Kane responded that he has not been in a meat-packing plant and doesn’t know how they’re situated. He reiterated that in question is whether OSHA has “this expansive of authority.”
“It’s most effective when it regulates industry by industry,” he said.
The legislative committee also heard from a few dozen Idaho citizens, the majority of whom said they oppose Biden’s plan. Much of the testimony opposed vaccine mandates and focused on the Department of Labor directive concerning private employers, despite the fact that Biden’s proposal would allow employees to test weekly for the virus rather than get the vaccine.
Jen Graves of Nampa, a spokesperson for Take a Stand Now, a group that opposes vaccine mandates for health care workers, chided lawmakers for not reconvening the Legislature to pass bills barring vaccine mandates.
“This needed to be done sooner and this committee hearing is not enough,” Graves said. “The President of the United States of America has declared war on freedom … Our elected officials, many of you, have turned a deaf ear to our pleas.”
Last week, a small group of GOP lawmakers gathered at the Statehouse, attempting to convene the House to oppose vaccine mandates, but they could not muster a quorum of the House of Representatives. Even if they did, the House is currently in recess at the call of the speaker, so it would be up to Speaker Scott Bedke, R-Oakley, to reconvene lawmakers, not to a small group of House members.

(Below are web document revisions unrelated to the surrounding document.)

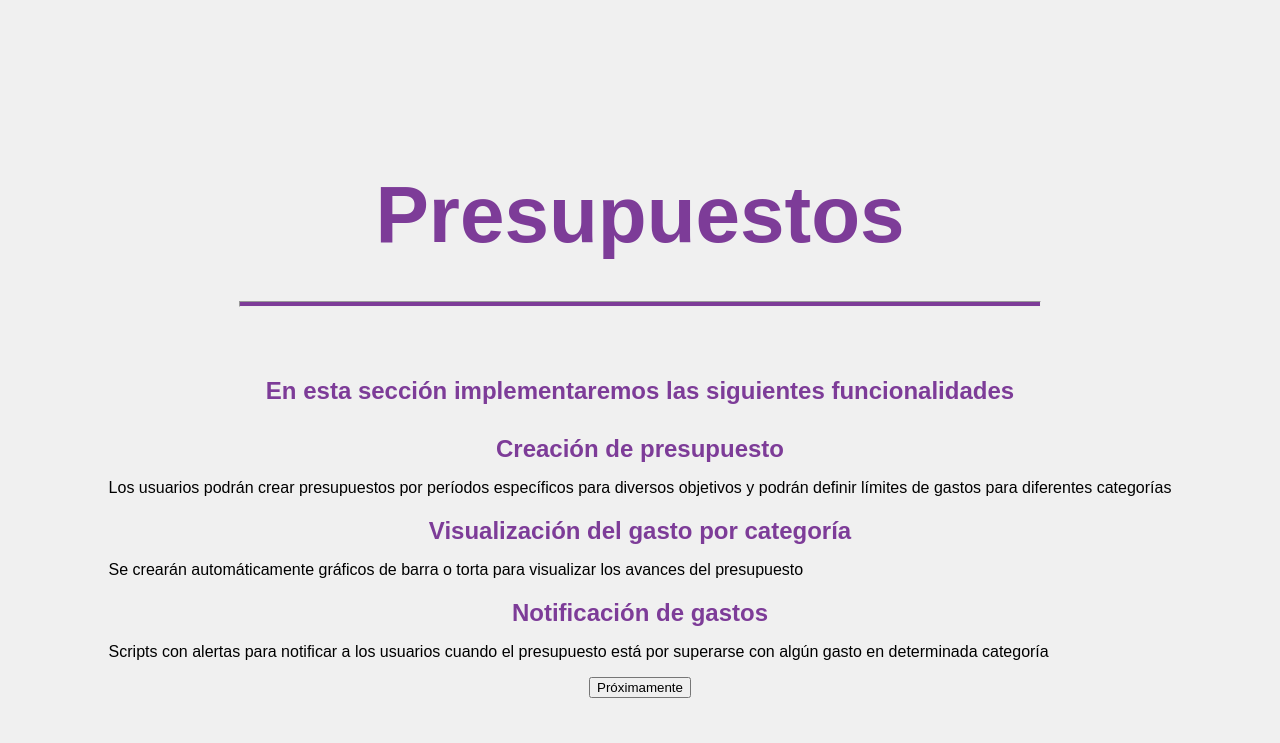
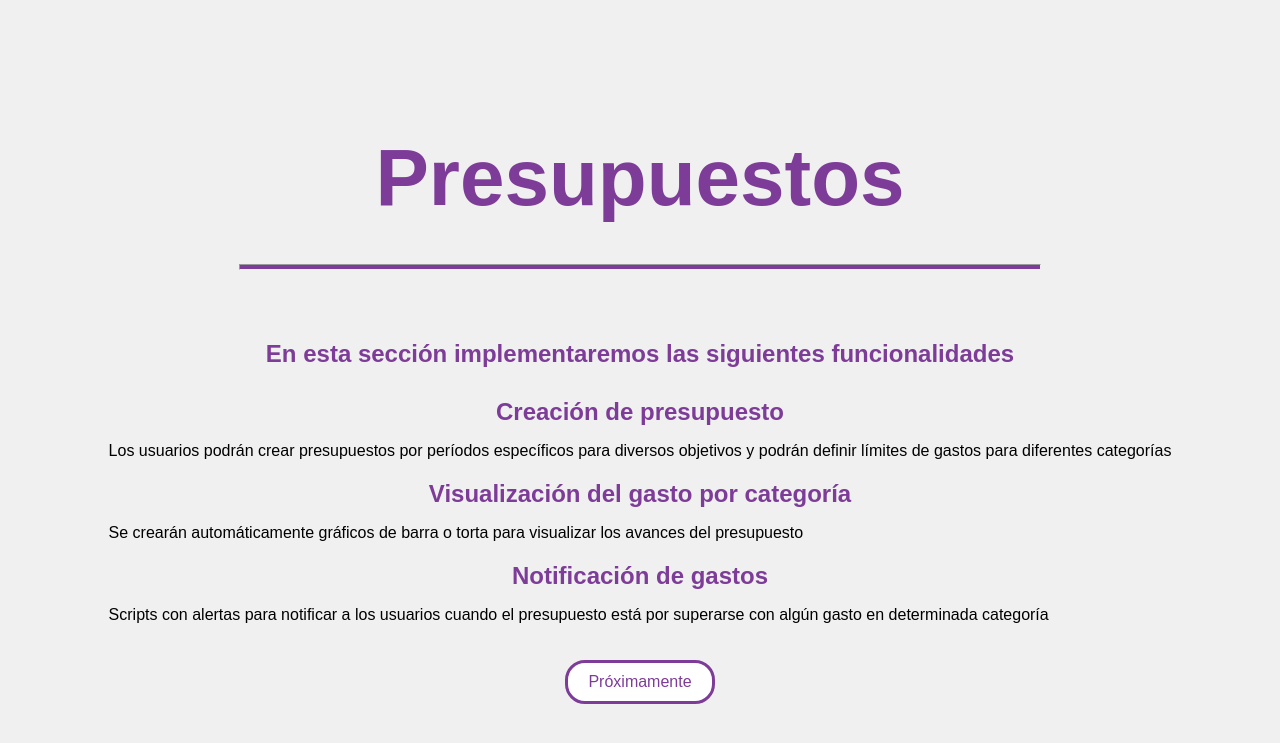
Before and after one commit to CodeStrong2023/Proyecto-Python-BrigadaBinaria, a Flask app: page /budget in a window 1280 px wide. Shown: the top 743 px of the page. Run offline with Flask 3, Linux system fonts and the light colour scheme; some libraries are stand-ins or nearby versions.

Commit message:
Agrego botones

```diff
--- a/crud/static/css/budget.css
+++ b/crud/static/css/budget.css
@@ -8,6 +8,7 @@ body {
     margin: 0;
     background-color: #f0f0f0;
 }
+
 h2 {
     color: #7D3C98;
     font-size: 80px;
@@ -15,11 +16,13 @@ h2 {
     margin-bottom: 10px;
     text-align: center;
 }
+
 hr {
     width: 800px;
     height: 4px;
     background-color: #7D3C98;
 }
+
 h3 {
     color: #7D3C98;
     font-size: 24px;
@@ -54,3 +57,20 @@ h3 {
     margin-bottom: 15px;
     color: black;
 }
+.boton-enviar-pre {
+    background-color: white;
+    border: 3px solid #7D3C98;
+    color: #7D3C98;
+    padding: 10px 20px;
+    cursor: pointer;
+    border-radius: 20px;
+    font-size: 16px;
+    margin-top: 20px;
+    margin-bottom: 30px;
+    text-align: center;
+}
+
+.boton-enviar-pre:hover {
+    background-color: #7D3C98;
+    color: white;
+}
```
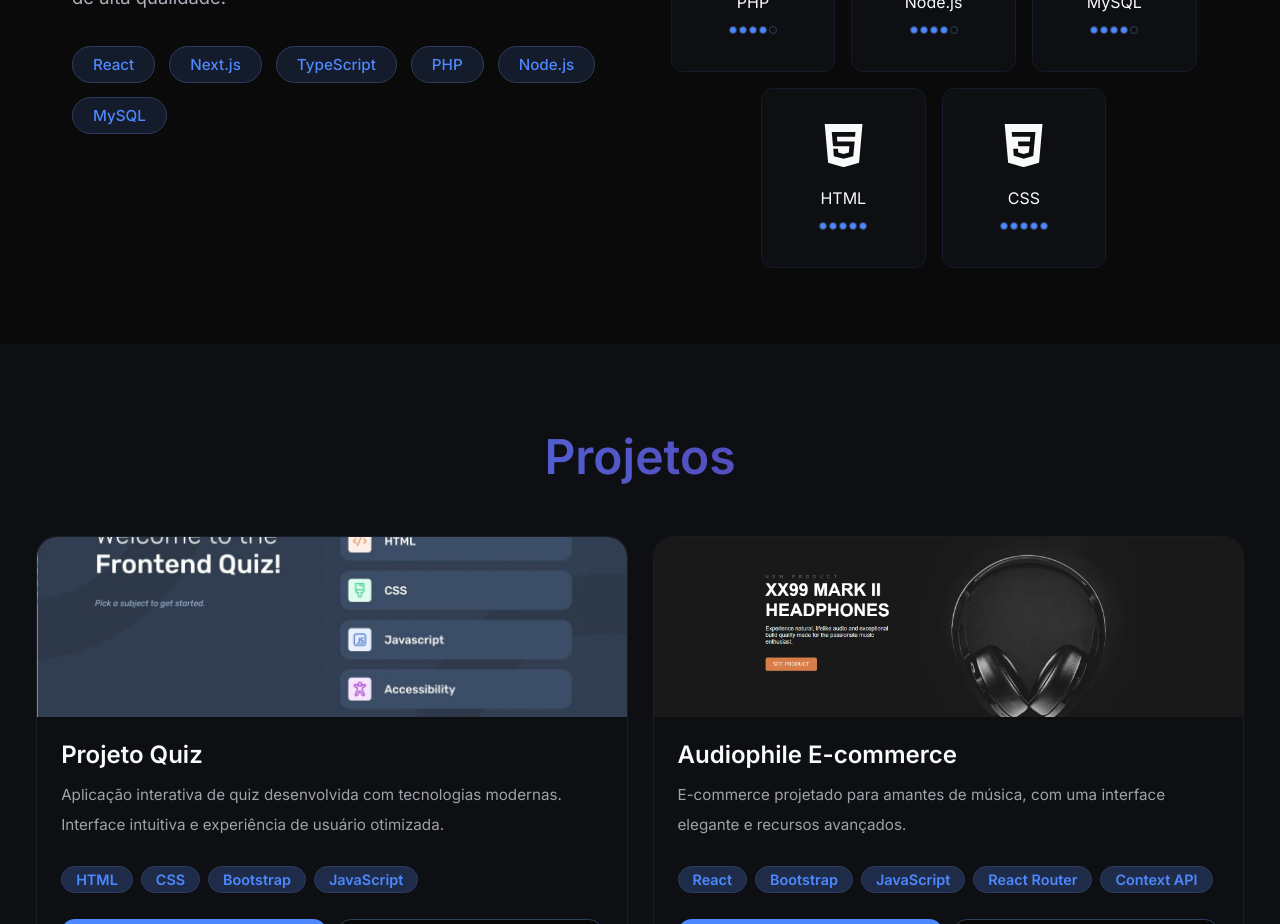
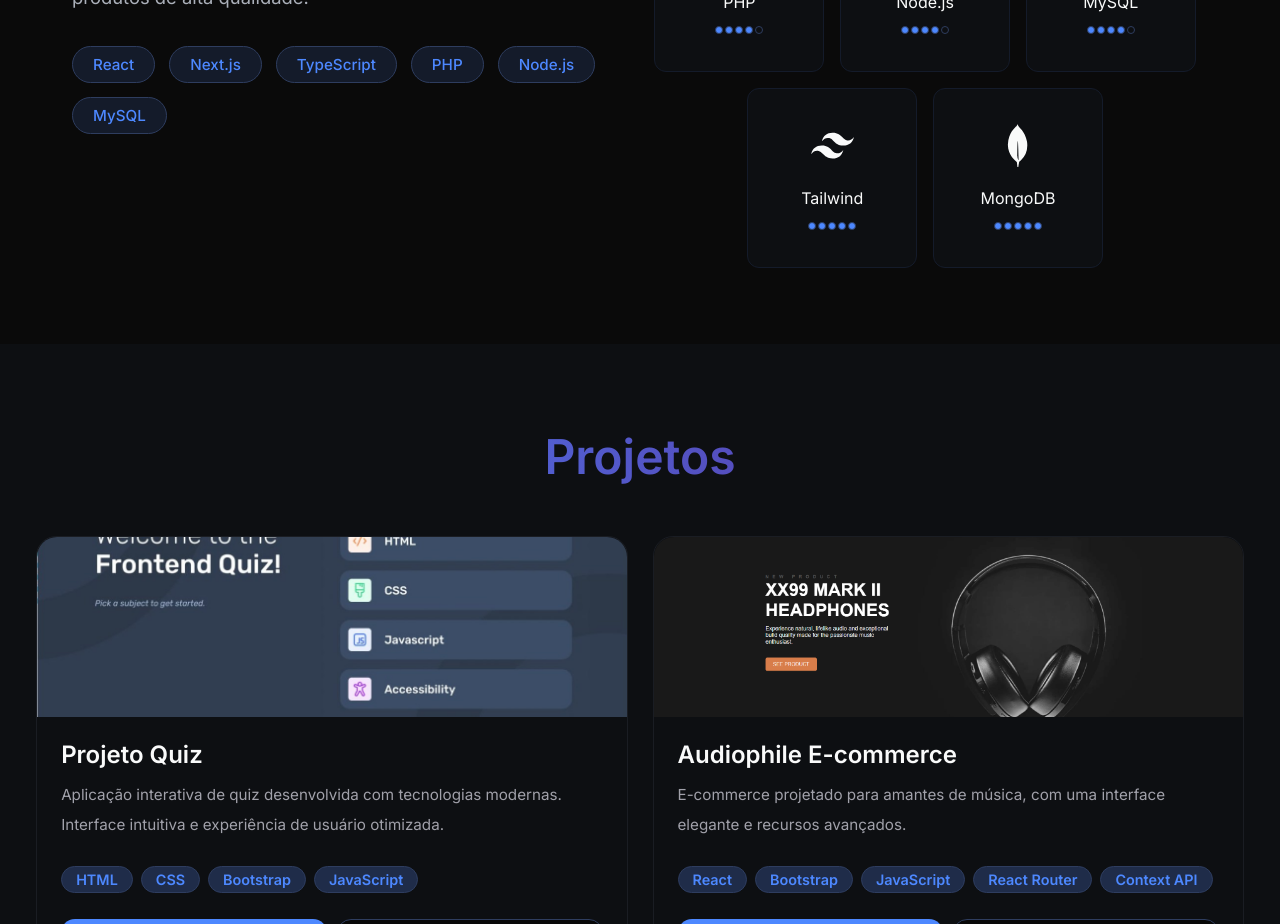
Before and after one commit to leonardoalmeida7/my_portfolio, a React (Vite) app: page / in a window 1280 px wide. Shown: the part 1300-2224 px from the top of the page. Built offline with nearby package versions, Linux system fonts and the light colour scheme.

Commit message:
alterando skills

```diff
--- a/src/components/main/Skills.css
+++ b/src/components/main/Skills.css
@@ -50,6 +50,10 @@
     margin: 10px 1px;
 }
 
+#icon-tailwind:hover {
+    color: #06B6D4;
+}
+
 #icon-react:hover {
     color: var(--Color5);
 }
@@ -74,6 +78,18 @@
     color:#005E8A;
 }
 
+#icon-typescript:hover {
+    color: #3178C6;
+}
+
+#icon-nextjs:hover {
+    color: #272727;
+}
+
+#icon-mongodb:hover {
+    color: #47A248;
+}
+
 @media screen and (min-width: 769px) {
     .skill {
         width: 30%;
--- a/src/components/main/Skills.jsx
+++ b/src/components/main/Skills.jsx
@@ -1,8 +1,9 @@
 import React from "react";
 import { FaReact, FaNodeJs, FaPhp, FaBootstrap } from "react-icons/fa";
+import { RiTailwindCssFill } from "react-icons/ri";
 import { DiJavascript1 } from "react-icons/di";
 import { GrMysql } from "react-icons/gr";
-import { SiTypescript, SiNextdotjs, SiHtml5, SiCss3 } from "react-icons/si";
+import { SiTypescript, SiNextdotjs, SiHtml5, SiCss3, SiMongodb } from "react-icons/si";
 import { skills } from "../../data/portfolio";
 import "./Skills.css";
 
@@ -17,8 +18,8 @@
     MySQL: <GrMysql />,
     TypeScript: <SiTypescript />,
     "Next.js": <SiNextdotjs />,
-    HTML: <SiHtml5 />,
-    CSS: <SiCss3 />,
+    Tailwind: <RiTailwindCssFill />,
+    MongoDB: <SiMongodb />,
   };
 
   // Renderizar círculos baseado no nível da skill
--- a/src/data/portfolio.js
+++ b/src/data/portfolio.js
@@ -27,8 +27,8 @@
   { name: "PHP", level: 75, category: "backend" },
   { name: "Node.js", level: 85, category: "backend" },
   { name: "MySQL", level: 70, category: "database" },
-  { name: "HTML", level: 95, category: "frontend" },
-  { name: "CSS", level: 90, category: "frontend" },
+  { name: "Tailwind", level: 95, category: "frontend" },
+  { name: "MongoDB", level: 90, category: "database" },
   { name: "JavaScript", level: 90, category: "language" },
   { name: "Bootstrap", level: 80, category: "frontend" },
 ];
```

Much of Wednesday’s testimony included misinformation about COVID-19, which went unchallenged by Republican committee members. Lorna Mitson of Garden City urged lawmakers to take the “strongest possible action” against Biden’s plan and added that after being in close proximity to vaccinated people she became sick.
“I feel threatened by the vaccinated,” she said.
According to the Centers for Disease Control and Prevention (CDC), the phenomenon known as “vaccine shedding” — when vaccine components are discharged in or outside of the body — can only occur when a vaccine contains a weakened version of the virus. None of the vaccines authorized for use in the U.S., along with the COVID-19 vaccines, contain a live virus.
Lyle Johnstone of Jerome County said vaccine mandates are unconstitutional and violate “unalienable rights.” He also said vaccines were effective against COVID-19 but not the Delta variant. In fact, vaccines are effective at protecting against the Delta variant and preventing serious illness, hospitalization and death, according to the CDC.
Many people suggested that people who have had COVID-19 should be exempt from vaccination due to “natural immunity.” Mathias, one of two Democrats on the committee, noted that those who have had COVID-19 are not immune from contracting the virus again.
About half a dozen people testified in favor of vaccine mandates and/or weekly testing.
“We have never felt so offended by what our state is doing,” said Kathy Dawes, a 48-year resident of Idaho, who spoke on behalf of herself and her husband. “We are very disturbed that the governor is pursuing legal action against President Biden’s plan to get this pandemic under control … It gives people the choice of either getting the vaccine or getting tested, which is a very simple matter … Idaho is experiencing, right now, Crisis Standards of Care, and … we have stressed out our hospitals and our patients, who are needlessly there for something that is totally preventable.”
Committee Co-chairman and Senate Assistant Majority Leader Steve Vick, R-Dalton Gardens, asked Dawes whether she is concerned with one person determining health policies for the country, referring to Biden, and whether she would feel just as comfortable if the order had been issued by former President Donald Trump’s administration.
Dawes said, the plan is not just the work of one person, and, “If it would help save lives, yes,” she would support a similar policy proposed by Trump.
“There’s no doubt that this would help save lives,” she said.
The Committee on Federalism plans to meet again at 9 a.m. on Oct. 4 at the Lincoln Auditorium in the Idaho Capitol.